## What you should do
Using the entries below, copy out all lines where "figure" is found.

Stored dataset items
Content starts
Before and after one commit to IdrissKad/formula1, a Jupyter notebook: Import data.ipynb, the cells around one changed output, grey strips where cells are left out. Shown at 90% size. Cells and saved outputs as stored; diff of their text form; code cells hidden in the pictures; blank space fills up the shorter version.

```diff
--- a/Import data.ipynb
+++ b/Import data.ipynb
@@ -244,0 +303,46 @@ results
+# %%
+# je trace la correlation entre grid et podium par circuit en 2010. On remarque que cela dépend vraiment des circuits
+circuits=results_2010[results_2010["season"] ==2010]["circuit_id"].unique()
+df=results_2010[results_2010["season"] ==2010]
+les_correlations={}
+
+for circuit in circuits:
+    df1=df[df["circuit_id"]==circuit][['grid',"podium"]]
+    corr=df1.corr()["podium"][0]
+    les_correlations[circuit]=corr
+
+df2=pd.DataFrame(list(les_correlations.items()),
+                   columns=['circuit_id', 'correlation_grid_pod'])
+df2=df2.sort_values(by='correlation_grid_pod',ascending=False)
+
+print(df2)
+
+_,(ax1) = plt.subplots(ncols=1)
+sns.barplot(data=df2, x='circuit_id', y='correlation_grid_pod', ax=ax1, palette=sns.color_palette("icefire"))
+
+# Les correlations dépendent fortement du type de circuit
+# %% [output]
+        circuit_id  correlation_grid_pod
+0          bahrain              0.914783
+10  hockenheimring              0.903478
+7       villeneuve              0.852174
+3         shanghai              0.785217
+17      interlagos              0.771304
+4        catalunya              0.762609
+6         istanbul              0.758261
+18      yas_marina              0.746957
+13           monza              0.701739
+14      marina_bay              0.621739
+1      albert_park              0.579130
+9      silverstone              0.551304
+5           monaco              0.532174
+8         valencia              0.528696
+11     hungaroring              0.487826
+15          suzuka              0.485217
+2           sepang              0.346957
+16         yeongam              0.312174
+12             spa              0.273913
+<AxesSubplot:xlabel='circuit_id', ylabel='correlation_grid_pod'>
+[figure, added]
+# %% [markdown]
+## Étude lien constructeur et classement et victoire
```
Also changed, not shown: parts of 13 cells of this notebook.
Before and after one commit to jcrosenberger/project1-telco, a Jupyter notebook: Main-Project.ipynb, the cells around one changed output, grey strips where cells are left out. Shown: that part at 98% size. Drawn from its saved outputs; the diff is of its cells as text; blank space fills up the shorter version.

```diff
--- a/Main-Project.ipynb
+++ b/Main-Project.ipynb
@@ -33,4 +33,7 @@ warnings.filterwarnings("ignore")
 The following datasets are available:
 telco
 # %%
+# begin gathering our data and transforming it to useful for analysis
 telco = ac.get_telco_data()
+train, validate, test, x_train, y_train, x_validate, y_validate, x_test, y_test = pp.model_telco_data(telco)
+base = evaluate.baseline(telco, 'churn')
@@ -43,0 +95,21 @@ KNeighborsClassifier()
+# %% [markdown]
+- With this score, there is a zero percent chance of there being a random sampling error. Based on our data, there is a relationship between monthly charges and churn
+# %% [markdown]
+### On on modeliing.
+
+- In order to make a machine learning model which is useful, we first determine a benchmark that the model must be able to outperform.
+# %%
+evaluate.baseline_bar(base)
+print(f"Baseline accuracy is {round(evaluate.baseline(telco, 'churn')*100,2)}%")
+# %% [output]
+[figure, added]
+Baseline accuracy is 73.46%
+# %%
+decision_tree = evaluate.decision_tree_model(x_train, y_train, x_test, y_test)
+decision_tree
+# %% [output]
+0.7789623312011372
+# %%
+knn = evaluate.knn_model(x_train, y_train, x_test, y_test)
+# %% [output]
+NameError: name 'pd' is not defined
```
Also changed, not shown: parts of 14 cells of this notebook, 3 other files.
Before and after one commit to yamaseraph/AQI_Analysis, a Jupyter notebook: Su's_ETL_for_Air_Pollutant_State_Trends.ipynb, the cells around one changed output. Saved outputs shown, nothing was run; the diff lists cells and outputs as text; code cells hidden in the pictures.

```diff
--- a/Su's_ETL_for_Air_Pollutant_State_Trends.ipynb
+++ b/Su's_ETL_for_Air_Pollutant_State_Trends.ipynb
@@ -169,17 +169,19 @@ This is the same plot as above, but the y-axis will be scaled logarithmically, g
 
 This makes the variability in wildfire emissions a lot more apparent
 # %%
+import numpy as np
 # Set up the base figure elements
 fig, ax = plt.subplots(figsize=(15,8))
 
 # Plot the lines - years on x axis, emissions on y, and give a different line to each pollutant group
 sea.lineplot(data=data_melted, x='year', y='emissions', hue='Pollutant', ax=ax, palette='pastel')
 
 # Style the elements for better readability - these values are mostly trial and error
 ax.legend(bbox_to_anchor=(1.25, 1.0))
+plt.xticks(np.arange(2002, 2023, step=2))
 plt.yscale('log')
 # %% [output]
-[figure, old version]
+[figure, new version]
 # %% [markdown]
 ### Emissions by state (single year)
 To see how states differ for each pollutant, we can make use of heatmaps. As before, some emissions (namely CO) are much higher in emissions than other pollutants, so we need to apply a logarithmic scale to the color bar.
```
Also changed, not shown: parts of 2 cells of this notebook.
Content ends
## Result of the task
+[figure, added]
+[figure, added]
 # Set up the base figure elements
-[figure, old version]
+[figure, new version]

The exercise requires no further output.